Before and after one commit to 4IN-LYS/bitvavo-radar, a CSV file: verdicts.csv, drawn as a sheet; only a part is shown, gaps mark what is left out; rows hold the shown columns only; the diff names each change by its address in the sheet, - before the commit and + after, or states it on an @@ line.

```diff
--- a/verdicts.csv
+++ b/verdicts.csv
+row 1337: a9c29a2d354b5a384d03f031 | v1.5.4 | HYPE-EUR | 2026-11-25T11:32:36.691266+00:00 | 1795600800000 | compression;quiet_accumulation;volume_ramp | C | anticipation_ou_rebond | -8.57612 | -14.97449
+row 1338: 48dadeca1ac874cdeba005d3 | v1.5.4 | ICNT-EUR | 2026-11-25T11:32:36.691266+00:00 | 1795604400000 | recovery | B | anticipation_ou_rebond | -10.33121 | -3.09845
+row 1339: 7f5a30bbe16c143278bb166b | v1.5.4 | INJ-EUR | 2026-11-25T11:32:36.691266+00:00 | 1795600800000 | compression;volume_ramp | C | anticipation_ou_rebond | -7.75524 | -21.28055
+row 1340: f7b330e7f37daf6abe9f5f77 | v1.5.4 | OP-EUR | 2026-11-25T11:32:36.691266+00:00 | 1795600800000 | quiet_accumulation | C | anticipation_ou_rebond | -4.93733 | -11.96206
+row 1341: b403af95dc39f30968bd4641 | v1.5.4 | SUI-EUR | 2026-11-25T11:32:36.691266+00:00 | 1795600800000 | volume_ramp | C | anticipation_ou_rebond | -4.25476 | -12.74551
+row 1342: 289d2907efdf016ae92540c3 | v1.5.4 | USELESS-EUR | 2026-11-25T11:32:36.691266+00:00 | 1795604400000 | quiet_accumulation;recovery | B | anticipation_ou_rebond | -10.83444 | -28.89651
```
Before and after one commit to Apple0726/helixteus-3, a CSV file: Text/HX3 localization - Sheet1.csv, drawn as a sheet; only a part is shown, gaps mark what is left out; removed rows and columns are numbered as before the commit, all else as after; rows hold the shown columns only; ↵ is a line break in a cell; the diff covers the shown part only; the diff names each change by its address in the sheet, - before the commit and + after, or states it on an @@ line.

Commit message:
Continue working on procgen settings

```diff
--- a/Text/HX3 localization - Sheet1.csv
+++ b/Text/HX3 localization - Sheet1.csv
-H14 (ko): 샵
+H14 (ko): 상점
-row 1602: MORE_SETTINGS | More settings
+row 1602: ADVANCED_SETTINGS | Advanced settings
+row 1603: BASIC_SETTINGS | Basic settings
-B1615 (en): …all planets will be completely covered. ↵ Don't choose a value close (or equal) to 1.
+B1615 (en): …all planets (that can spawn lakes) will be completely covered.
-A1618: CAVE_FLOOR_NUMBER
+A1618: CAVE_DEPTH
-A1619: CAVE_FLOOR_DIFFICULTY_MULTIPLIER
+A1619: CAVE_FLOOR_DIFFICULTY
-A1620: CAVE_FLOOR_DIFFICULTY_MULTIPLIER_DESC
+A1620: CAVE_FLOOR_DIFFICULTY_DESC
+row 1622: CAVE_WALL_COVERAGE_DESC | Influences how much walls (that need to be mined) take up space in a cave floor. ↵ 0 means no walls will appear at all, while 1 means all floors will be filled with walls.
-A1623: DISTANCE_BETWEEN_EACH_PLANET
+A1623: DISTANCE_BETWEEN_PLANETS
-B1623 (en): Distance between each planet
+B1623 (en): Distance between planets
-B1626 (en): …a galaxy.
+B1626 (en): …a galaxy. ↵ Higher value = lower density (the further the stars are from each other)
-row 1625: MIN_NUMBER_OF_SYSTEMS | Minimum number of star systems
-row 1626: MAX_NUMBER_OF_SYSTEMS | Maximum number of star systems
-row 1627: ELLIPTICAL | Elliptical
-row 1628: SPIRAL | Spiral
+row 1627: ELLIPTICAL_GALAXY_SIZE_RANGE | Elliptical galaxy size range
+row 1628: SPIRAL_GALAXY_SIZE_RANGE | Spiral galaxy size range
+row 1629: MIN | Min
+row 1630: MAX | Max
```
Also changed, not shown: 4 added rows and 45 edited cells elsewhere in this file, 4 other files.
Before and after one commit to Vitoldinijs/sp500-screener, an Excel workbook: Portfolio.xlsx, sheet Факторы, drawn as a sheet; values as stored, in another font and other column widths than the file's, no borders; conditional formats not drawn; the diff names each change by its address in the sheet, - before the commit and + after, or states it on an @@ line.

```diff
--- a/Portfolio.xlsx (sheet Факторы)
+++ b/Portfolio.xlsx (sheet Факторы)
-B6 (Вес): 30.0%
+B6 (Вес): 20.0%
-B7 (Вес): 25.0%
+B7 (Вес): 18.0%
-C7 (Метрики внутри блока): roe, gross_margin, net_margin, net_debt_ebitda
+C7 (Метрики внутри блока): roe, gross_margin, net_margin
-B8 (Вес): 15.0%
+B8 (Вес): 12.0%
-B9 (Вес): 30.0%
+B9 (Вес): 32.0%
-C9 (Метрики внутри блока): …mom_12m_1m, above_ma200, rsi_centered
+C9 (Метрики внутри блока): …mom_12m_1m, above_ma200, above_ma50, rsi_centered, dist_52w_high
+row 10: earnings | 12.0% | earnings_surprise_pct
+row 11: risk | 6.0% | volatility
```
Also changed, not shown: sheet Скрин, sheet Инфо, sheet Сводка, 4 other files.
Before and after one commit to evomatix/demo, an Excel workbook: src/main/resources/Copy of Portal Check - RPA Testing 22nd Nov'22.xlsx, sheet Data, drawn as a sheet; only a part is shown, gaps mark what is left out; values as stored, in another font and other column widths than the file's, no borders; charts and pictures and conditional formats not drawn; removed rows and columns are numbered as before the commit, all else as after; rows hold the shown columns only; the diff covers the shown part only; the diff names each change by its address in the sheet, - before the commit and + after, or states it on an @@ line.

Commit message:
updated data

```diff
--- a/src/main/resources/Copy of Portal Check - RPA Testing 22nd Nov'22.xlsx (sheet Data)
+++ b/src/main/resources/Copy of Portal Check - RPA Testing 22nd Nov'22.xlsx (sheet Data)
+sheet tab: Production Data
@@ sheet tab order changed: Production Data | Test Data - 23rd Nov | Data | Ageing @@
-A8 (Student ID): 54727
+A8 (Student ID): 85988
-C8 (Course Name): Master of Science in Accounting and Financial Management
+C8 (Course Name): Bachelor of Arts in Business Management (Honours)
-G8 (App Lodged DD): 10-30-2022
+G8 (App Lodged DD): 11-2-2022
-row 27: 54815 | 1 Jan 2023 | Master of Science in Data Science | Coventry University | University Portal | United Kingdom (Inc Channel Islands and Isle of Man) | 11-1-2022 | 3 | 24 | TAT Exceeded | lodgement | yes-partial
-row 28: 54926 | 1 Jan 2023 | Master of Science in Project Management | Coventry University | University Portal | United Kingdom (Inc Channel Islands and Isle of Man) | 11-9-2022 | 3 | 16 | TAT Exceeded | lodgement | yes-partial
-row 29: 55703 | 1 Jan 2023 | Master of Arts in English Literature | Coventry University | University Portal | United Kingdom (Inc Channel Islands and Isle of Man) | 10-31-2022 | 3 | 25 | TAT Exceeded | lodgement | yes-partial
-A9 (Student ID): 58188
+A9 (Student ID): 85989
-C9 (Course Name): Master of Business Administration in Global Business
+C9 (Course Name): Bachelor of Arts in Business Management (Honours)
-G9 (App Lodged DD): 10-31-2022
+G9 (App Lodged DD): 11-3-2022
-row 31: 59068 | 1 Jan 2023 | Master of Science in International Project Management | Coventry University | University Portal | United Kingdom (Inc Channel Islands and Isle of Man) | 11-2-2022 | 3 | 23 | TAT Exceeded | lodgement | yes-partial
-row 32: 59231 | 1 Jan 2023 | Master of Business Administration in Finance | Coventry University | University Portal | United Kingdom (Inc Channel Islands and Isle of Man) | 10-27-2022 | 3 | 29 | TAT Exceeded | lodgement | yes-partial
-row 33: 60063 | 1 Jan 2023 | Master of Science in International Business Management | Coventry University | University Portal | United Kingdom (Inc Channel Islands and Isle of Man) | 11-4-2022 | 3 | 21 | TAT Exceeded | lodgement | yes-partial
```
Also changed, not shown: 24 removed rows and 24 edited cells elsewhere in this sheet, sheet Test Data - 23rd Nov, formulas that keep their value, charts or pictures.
|---|
▶ [The task] Among the lines of the preceding listing, tally those that include "Exceeded"; reply with the number alone.

▶ [Task solution] 6